AVAILABLE DATA
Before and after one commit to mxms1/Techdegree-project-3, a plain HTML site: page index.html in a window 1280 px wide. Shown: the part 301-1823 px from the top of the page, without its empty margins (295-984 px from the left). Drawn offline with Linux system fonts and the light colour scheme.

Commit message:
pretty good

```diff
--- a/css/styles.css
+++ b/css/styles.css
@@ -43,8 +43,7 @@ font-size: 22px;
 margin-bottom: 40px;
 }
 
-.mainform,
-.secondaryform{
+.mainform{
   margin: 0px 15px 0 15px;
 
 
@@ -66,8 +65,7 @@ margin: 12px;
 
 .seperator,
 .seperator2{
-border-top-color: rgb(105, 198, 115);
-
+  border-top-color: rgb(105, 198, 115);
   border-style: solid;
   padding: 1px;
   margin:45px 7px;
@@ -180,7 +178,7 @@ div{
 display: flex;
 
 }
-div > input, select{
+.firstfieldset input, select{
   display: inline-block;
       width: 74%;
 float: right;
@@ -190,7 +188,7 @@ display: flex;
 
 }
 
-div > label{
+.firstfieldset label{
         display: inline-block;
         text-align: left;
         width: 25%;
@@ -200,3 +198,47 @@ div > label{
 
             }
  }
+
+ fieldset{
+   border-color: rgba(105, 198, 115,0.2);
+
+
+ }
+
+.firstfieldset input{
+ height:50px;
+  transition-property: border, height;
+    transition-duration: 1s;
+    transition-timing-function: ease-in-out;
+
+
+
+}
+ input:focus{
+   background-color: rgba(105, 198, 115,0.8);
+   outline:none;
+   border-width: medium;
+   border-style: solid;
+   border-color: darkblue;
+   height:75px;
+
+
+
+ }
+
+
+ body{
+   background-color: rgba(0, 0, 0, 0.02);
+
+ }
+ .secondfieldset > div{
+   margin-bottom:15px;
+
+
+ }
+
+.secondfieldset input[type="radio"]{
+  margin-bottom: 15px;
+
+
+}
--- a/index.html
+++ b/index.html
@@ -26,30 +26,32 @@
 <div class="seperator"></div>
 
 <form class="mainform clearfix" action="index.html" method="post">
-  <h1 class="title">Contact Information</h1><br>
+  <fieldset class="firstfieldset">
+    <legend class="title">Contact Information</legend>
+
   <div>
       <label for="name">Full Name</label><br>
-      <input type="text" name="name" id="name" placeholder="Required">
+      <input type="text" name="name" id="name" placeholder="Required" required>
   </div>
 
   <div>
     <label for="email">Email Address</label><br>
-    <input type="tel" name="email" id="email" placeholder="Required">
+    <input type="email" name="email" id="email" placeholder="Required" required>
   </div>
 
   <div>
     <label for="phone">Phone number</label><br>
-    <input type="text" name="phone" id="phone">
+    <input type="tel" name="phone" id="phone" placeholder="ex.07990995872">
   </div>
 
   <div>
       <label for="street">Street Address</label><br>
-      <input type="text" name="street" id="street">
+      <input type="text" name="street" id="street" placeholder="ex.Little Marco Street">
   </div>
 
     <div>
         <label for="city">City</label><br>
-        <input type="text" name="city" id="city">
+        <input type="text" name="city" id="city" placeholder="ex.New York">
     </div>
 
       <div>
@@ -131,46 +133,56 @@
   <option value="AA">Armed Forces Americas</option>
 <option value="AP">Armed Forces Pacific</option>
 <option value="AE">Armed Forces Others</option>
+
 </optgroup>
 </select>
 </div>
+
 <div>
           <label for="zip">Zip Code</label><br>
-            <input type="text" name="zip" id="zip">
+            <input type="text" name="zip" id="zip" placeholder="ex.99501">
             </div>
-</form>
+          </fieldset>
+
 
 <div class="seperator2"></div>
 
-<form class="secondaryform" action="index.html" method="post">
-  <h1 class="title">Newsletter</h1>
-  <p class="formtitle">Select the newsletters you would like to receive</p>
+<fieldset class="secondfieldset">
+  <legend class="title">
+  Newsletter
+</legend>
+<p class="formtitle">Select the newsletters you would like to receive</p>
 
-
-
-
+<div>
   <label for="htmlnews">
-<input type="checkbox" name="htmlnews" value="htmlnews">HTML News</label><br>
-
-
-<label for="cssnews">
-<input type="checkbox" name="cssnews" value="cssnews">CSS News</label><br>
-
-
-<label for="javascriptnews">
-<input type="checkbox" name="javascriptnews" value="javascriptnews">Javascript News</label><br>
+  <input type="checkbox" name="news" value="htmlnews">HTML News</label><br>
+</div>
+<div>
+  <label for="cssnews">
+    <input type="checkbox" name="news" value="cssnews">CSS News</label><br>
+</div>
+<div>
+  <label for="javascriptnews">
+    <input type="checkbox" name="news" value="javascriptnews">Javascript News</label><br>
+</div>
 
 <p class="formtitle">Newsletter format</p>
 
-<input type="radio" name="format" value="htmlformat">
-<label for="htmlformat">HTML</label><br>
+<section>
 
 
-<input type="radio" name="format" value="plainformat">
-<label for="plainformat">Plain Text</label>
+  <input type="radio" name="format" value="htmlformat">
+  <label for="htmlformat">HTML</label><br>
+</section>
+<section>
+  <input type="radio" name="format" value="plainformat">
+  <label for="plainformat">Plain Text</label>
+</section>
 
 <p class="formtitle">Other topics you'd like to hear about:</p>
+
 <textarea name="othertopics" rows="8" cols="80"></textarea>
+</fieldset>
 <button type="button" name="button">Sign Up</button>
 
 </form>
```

WHAT IS BEING ASKED
For this task, print the records again exactly as they appear.

ANSWER
Before and after one commit to mxms1/Techdegree-project-3, a plain HTML site: page index.html in a window 1280 px wide. Shown: the part 301-1823 px from the top of the page, without its empty margins (295-984 px from the left). Drawn offline with Linux system fonts and the light colour scheme.

Commit message:
pretty good

```diff
--- a/css/styles.css
+++ b/css/styles.css
@@ -43,8 +43,7 @@ font-size: 22px;
 margin-bottom: 40px;
 }
 
-.mainform,
-.secondaryform{
+.mainform{
   margin: 0px 15px 0 15px;
 
 
@@ -66,8 +65,7 @@ margin: 12px;
 
 .seperator,
 .seperator2{
-border-top-color: rgb(105, 198, 115);
-
+  border-top-color: rgb(105, 198, 115);
   border-style: solid;
   padding: 1px;
   margin:45px 7px;
@@ -180,7 +178,7 @@ div{
 display: flex;
 
 }
-div > input, select{
+.firstfieldset input, select{
   display: inline-block;
       width: 74%;
 float: right;
@@ -190,7 +188,7 @@ display: flex;
 
 }
 
-div > label{
+.firstfieldset label{
         display: inline-block;
         text-align: left;
         width: 25%;
@@ -200,3 +198,47 @@ div > label{
 
             }
  }
+
+ fieldset{
+   border-color: rgba(105, 198, 115,0.2);
+
+
+ }
+
+.firstfieldset input{
+ height:50px;
+  transition-property: border, height;
+    transition-duration: 1s;
+    transition-timing-function: ease-in-out;
+
+
+
+}
+ input:focus{
+   background-color: rgba(105, 198, 115,0.8);
+   outline:none;
+   border-width: medium;
+   border-style: solid;
+   border-color: darkblue;
+   height:75px;
+
+
+
+ }
+
+
+ body{
+   background-color: rgba(0, 0, 0, 0.02);
+
+ }
+ .secondfieldset > div{
+   margin-bottom:15px;
+
+
+ }
+
+.secondfieldset input[type="radio"]{
+  margin-bottom: 15px;
+
+
+}
--- a/index.html
+++ b/index.html
@@ -26,30 +26,32 @@
 <div class="seperator"></div>
 
 <form class="mainform clearfix" action="index.html" method="post">
-  <h1 class="title">Contact Information</h1><br>
+  <fieldset class="firstfieldset">
+    <legend class="title">Contact Information</legend>
+
   <div>
       <label for="name">Full Name</label><br>
-      <input type="text" name="name" id="name" placeholder="Required">
+      <input type="text" name="name" id="name" placeholder="Required" required>
   </div>
 
   <div>
     <label for="email">Email Address</label><br>
-    <input type="tel" name="email" id="email" placeholder="Required">
+    <input type="email" name="email" id="email" placeholder="Required" required>
   </div>
 
   <div>
     <label for="phone">Phone number</label><br>
-    <input type="text" name="phone" id="phone">
+    <input type="tel" name="phone" id="phone" placeholder="ex.07990995872">
   </div>
 
   <div>
       <label for="street">Street Address</label><br>
-      <input type="text" name="street" id="street">
+      <input type="text" name="street" id="street" placeholder="ex.Little Marco Street">
   </div>
 
     <div>
         <label for="city">City</label><br>
-        <input type="text" name="city" id="city">
+        <input type="text" name="city" id="city" placeholder="ex.New York">
     </div>
 
       <div>
@@ -131,46 +133,56 @@
   <option value="AA">Armed Forces Americas</option>
 <option value="AP">Armed Forces Pacific</option>
 <option value="AE">Armed Forces Others</option>
+
 </optgroup>
 </select>
 </div>
+
 <div>
           <label for="zip">Zip Code</label><br>
-            <input type="text" name="zip" id="zip">
+            <input type="text" name="zip" id="zip" placeholder="ex.99501">
             </div>
-</form>
+          </fieldset>
+
 
 <div class="seperator2"></div>
 
-<form class="secondaryform" action="index.html" method="post">
-  <h1 class="title">Newsletter</h1>
-  <p class="formtitle">Select the newsletters you would like to receive</p>
+<fieldset class="secondfieldset">
+  <legend class="title">
+  Newsletter
+</legend>
+<p class="formtitle">Select the newsletters you would like to receive</p>
 
-
-
-
+<div>
   <label for="htmlnews">
-<input type="checkbox" name="htmlnews" value="htmlnews">HTML News</label><br>
-
-
-<label for="cssnews">
-<input type="checkbox" name="cssnews" value="cssnews">CSS News</label><br>
-
-
-<label for="javascriptnews">
-<input type="checkbox" name="javascriptnews" value="javascriptnews">Javascript News</label><br>
+  <input type="checkbox" name="news" value="htmlnews">HTML News</label><br>
+</div>
+<div>
+  <label for="cssnews">
+    <input type="checkbox" name="news" value="cssnews">CSS News</label><br>
+</div>
+<div>
+  <label for="javascriptnews">
+    <input type="checkbox" name="news" value="javascriptnews">Javascript News</label><br>
+</div>
 
 <p class="formtitle">Newsletter format</p>
 
-<input type="radio" name="format" value="htmlformat">
-<label for="htmlformat">HTML</label><br>
+<section>
 
 
-<input type="radio" name="format" value="plainformat">
-<label for="plainformat">Plain Text</label>
+  <input type="radio" name="format" value="htmlformat">
+  <label for="htmlformat">HTML</label><br>
+</section>
+<section>
+  <input type="radio" name="format" value="plainformat">
+  <label for="plainformat">Plain Text</label>
+</section>
 
 <p class="formtitle">Other topics you'd like to hear about:</p>
+
 <textarea name="othertopics" rows="8" cols="80"></textarea>
+</fieldset>
 <button type="button" name="button">Sign Up</button>
 
 </form>
```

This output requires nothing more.